> [EXERCISE DESCRIPTION] What lines in the entries hold the string "Header"? List them.

※ ※ ※

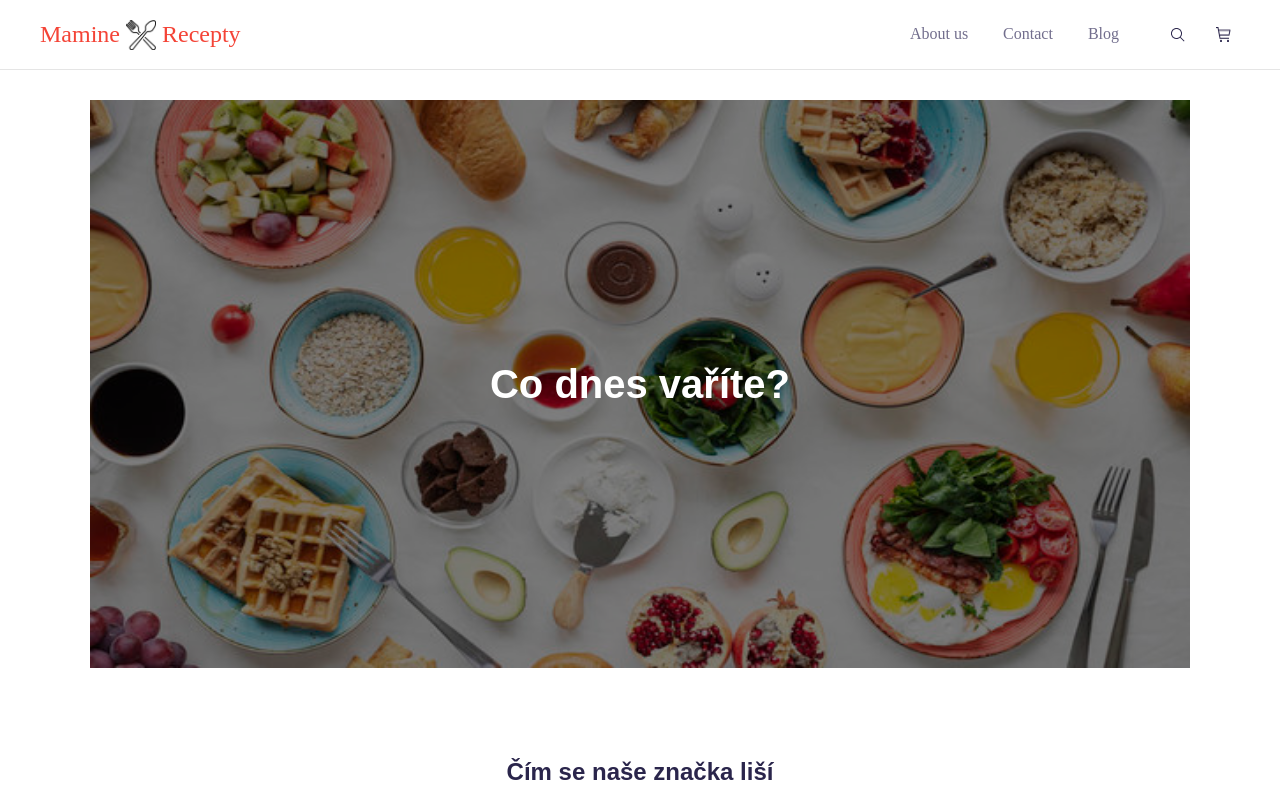
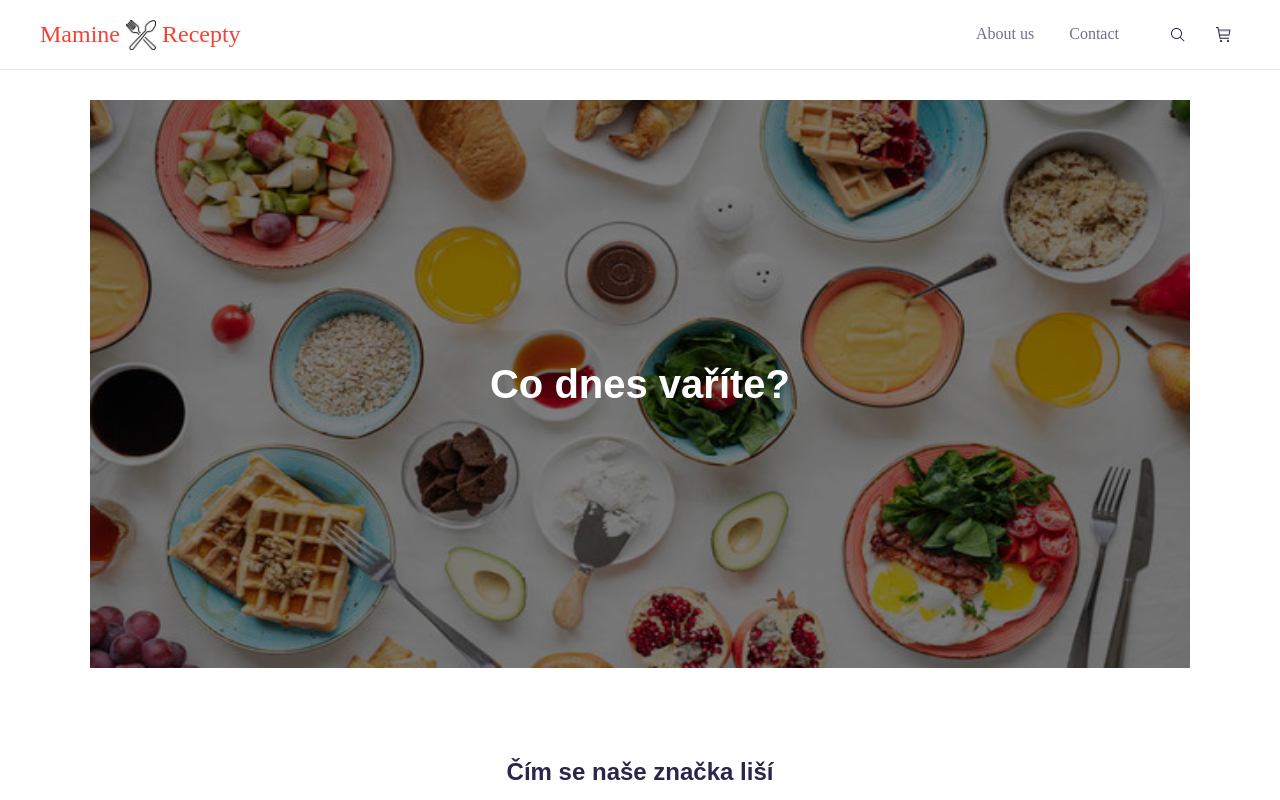
Before and after one commit to Medvedev245/eat-store, a React (Create React App) app: page / in a window 1280 px wide. Shown: the top 800 px of the page. Built offline with nearby package versions, Linux system fonts and the light colour scheme; no server answers.

Commit message:
remove blog element

```diff
--- a/src/components/Header/Header.jsx
+++ b/src/components/Header/Header.jsx
@@ -55,11 +55,11 @@ const Header = () => {
                 Contact
               </LinkItem>
             </Item>
-            <Item>
+            {/* <Item>
               <LinkItem to="/blog" onClick={closeMenu}>
                 Blog
               </LinkItem>
-            </Item>
+            </Item> */}
           </ListBlock>
         </NavBar>
         <IconsBlock>
```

※ ※ ※

> [RESPONSE TO THIS TASK]
--- a/src/components/Header/Header.jsx
+++ b/src/components/Header/Header.jsx
@@ -55,11 +55,11 @@ const Header = () => {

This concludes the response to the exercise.